Assignment —
Lines containing the word "SettingsActivity" are the ones to copy from the records below.

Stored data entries
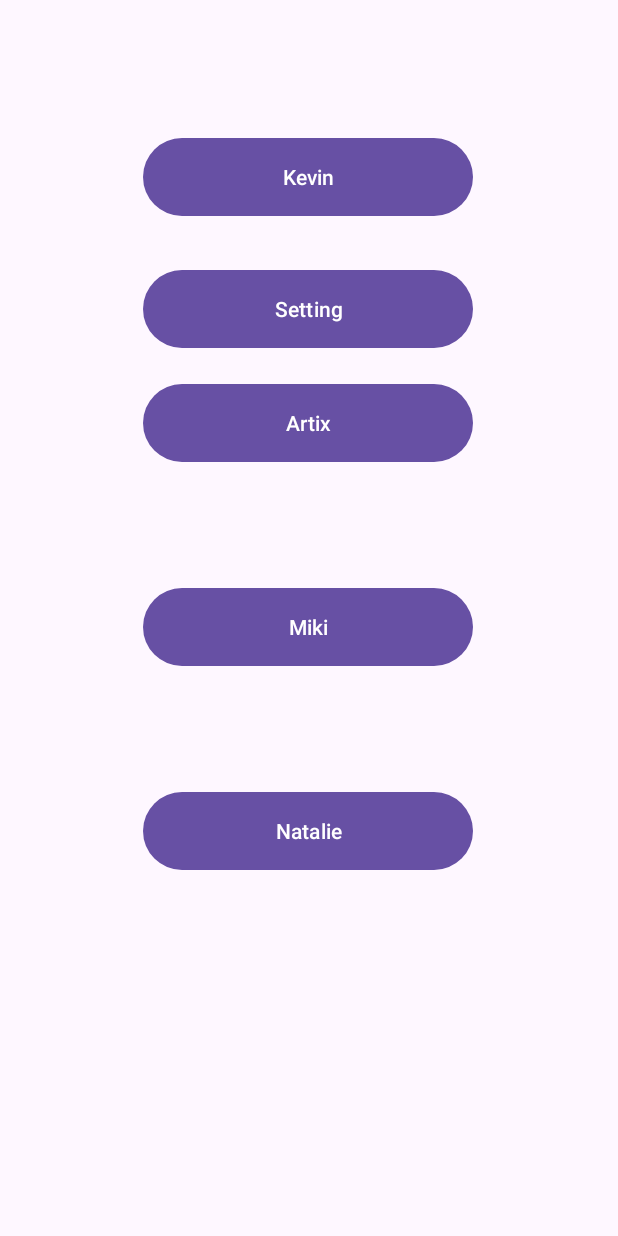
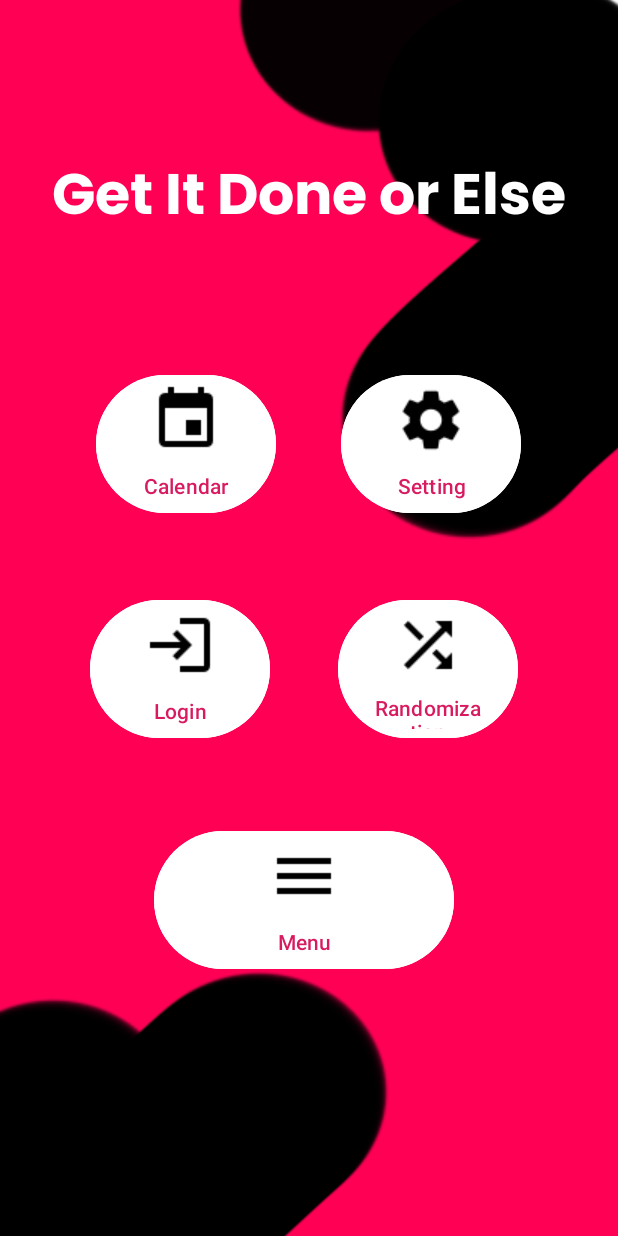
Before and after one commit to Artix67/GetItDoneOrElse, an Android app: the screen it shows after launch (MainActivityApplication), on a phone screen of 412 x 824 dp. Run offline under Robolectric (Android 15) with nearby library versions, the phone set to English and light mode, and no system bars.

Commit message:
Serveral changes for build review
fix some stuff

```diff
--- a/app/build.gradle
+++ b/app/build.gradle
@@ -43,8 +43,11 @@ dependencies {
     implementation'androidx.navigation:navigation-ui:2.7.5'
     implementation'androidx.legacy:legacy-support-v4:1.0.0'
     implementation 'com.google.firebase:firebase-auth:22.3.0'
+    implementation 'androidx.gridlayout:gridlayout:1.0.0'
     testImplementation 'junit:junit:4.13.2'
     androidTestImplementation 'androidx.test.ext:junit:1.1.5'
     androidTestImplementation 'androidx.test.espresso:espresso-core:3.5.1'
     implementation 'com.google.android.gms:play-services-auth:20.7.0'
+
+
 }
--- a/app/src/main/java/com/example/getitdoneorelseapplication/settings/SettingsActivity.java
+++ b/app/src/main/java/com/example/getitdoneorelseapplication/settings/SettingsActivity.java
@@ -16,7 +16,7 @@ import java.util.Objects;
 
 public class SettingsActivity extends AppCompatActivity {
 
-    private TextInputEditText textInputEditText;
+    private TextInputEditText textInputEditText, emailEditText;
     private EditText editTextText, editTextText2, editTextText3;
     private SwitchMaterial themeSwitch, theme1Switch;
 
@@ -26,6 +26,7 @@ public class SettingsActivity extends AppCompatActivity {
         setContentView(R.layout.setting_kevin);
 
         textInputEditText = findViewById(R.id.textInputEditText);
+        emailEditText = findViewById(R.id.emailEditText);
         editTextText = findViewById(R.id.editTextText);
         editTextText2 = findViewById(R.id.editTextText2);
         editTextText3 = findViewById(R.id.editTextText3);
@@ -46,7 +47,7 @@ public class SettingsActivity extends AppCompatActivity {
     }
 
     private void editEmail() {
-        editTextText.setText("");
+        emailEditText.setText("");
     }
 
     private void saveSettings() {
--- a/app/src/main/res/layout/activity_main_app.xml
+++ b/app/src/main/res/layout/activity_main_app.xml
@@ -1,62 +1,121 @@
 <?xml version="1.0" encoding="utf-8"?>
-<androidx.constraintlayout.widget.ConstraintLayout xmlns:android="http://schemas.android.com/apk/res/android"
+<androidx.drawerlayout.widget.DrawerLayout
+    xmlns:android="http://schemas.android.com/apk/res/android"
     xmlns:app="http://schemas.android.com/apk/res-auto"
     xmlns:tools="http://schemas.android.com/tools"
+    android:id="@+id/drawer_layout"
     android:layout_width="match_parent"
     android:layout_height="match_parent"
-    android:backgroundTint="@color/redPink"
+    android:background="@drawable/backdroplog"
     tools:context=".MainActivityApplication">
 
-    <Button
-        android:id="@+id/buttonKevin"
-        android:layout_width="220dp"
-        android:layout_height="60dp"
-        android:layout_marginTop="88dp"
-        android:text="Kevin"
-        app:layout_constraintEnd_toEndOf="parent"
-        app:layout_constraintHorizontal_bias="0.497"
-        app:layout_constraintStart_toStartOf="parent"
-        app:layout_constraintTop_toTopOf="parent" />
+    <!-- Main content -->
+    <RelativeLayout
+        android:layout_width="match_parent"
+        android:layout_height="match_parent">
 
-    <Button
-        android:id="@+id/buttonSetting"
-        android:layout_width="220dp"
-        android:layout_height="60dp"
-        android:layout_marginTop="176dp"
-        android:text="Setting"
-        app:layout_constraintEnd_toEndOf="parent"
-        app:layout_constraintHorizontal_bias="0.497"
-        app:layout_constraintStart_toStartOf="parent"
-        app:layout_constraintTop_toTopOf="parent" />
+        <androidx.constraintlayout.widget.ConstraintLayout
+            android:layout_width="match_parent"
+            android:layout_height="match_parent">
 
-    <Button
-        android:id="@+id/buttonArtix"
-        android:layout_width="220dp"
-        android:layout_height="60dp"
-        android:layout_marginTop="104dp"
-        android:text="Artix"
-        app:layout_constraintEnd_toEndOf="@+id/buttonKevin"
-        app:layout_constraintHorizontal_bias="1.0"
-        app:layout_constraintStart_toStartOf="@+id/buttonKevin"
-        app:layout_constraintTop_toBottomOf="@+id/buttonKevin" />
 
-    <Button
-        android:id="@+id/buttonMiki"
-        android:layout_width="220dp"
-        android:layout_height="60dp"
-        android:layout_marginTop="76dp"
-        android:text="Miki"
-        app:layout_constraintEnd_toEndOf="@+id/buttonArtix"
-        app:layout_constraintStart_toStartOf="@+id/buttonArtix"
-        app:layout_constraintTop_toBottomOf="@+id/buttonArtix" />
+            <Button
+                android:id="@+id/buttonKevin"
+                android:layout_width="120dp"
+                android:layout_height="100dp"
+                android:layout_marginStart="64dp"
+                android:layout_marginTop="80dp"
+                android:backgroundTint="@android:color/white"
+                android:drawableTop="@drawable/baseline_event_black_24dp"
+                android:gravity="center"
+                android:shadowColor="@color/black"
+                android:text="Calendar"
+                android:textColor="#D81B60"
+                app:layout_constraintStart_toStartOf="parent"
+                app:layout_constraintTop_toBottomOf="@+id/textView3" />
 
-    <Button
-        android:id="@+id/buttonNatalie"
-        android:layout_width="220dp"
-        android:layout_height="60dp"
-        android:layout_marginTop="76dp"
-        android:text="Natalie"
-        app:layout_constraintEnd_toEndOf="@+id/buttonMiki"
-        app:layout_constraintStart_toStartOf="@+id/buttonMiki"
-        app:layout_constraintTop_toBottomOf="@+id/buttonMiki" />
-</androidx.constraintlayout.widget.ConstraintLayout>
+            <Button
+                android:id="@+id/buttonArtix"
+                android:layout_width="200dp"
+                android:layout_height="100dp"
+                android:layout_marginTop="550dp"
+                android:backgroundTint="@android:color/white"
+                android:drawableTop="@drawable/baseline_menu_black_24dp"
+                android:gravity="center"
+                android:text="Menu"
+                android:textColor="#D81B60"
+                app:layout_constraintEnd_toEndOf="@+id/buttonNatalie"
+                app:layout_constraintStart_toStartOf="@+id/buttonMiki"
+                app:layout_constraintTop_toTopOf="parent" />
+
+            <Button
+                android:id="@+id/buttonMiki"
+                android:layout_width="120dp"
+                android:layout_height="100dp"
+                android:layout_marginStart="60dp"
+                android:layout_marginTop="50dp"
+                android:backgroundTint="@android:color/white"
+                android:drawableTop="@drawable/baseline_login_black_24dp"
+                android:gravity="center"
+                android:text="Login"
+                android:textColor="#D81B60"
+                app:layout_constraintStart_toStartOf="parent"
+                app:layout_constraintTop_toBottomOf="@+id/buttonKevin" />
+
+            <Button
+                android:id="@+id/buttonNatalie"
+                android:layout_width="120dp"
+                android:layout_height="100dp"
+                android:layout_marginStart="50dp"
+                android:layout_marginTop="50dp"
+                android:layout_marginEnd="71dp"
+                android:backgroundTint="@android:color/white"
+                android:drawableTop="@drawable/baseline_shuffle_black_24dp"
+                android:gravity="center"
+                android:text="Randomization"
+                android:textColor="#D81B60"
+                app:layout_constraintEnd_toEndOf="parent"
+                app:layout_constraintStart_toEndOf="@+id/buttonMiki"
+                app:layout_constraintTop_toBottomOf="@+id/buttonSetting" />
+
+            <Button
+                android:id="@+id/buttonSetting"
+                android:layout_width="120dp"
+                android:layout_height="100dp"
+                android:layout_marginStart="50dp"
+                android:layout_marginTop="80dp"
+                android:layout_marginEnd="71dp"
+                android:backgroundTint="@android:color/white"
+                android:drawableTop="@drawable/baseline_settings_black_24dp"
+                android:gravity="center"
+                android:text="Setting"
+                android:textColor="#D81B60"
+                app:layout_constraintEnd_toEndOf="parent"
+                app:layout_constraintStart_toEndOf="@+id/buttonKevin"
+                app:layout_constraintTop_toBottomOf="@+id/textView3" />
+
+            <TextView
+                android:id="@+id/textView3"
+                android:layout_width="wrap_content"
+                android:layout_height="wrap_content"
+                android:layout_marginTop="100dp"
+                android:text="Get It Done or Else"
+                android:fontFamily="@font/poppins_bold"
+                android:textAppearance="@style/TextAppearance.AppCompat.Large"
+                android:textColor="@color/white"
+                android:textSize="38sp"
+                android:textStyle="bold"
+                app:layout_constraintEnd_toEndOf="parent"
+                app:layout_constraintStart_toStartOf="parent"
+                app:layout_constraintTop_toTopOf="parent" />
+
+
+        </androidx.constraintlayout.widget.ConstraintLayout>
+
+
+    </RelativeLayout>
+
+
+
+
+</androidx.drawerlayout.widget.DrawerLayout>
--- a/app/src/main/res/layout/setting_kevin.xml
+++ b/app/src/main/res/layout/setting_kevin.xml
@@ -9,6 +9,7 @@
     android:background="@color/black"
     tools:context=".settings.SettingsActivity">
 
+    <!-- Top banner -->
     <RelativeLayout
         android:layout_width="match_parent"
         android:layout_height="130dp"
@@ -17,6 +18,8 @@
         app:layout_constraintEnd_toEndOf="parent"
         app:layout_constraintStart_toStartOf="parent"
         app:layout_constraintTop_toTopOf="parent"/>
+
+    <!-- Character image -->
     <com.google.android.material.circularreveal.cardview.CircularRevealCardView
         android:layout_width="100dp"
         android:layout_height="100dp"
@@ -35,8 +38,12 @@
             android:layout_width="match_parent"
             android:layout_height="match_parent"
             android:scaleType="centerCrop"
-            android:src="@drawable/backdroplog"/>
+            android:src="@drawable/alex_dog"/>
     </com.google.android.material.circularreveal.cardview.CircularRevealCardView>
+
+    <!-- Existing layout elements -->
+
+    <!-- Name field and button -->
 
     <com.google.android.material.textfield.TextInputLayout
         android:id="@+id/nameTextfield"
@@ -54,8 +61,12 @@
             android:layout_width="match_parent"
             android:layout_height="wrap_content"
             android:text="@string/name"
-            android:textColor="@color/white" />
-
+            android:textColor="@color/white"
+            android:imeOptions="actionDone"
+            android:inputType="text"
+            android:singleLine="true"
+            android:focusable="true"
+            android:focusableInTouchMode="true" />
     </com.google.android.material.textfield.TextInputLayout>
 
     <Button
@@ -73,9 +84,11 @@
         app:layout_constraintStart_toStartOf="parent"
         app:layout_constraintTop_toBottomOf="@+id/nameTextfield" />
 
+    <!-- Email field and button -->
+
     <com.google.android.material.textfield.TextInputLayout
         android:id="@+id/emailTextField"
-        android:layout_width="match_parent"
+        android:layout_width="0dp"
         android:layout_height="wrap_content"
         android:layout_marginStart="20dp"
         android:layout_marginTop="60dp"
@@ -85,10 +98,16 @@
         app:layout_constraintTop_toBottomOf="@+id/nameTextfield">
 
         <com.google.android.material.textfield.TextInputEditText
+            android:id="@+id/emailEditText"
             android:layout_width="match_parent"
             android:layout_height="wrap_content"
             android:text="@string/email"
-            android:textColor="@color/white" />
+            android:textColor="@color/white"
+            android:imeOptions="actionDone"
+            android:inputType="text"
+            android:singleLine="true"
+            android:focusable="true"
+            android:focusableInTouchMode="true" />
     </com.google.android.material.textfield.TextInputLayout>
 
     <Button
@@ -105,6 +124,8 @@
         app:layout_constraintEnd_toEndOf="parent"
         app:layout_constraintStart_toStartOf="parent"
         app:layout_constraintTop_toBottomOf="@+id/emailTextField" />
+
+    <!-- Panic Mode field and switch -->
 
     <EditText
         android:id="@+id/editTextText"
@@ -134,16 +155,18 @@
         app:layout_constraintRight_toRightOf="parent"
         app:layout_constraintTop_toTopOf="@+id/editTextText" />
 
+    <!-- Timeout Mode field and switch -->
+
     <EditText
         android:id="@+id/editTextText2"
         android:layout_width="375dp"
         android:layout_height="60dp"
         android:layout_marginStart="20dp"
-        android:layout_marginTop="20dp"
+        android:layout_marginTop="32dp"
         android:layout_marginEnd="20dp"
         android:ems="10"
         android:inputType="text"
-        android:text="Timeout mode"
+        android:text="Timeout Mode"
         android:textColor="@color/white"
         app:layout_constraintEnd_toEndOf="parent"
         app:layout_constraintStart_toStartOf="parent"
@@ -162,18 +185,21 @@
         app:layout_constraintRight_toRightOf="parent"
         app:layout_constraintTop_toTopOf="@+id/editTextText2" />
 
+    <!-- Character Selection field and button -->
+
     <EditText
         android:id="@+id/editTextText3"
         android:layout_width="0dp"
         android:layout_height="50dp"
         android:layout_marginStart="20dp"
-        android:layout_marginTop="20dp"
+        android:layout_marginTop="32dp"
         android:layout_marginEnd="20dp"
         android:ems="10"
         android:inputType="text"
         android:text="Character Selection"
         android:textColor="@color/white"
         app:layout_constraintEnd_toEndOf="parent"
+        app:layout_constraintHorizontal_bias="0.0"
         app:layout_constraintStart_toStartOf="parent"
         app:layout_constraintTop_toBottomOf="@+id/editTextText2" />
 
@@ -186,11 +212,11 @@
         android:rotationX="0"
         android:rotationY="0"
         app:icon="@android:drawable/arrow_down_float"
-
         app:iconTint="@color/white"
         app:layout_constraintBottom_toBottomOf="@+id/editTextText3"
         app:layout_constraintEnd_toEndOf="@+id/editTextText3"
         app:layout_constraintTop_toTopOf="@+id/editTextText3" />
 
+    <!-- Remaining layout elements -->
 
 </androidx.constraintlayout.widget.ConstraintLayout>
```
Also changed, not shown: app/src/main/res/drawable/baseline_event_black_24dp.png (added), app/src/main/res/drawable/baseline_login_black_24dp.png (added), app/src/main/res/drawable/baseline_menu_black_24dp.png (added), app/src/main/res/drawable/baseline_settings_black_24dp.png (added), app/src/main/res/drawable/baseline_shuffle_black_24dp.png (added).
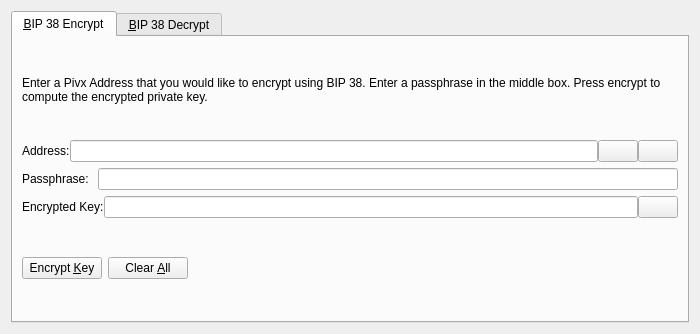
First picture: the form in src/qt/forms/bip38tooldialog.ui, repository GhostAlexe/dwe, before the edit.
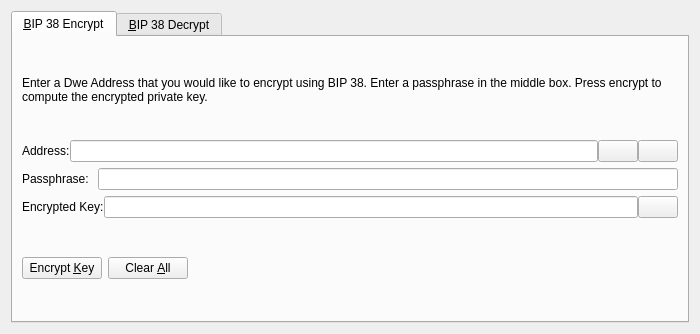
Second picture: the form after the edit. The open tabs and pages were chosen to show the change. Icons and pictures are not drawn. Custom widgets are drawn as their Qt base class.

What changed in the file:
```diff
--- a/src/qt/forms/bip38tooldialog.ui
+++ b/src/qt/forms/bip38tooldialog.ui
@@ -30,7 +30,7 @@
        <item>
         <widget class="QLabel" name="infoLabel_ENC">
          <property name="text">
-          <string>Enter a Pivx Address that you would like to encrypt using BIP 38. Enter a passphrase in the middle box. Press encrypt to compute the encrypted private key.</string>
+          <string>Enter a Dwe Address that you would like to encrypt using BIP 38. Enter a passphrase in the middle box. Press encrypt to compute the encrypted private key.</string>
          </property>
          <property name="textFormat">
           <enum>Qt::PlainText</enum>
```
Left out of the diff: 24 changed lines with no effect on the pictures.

Your solution —
--- a/app/src/main/java/com/example/getitdoneorelseapplication/settings/SettingsActivity.java
+++ b/app/src/main/java/com/example/getitdoneorelseapplication/settings/SettingsActivity.java
 public class SettingsActivity extends AppCompatActivity {
@@ -26,6 +26,7 @@ public class SettingsActivity extends AppCompatActivity {
@@ -46,7 +47,7 @@ public class SettingsActivity extends AppCompatActivity {
     tools:context=".settings.SettingsActivity">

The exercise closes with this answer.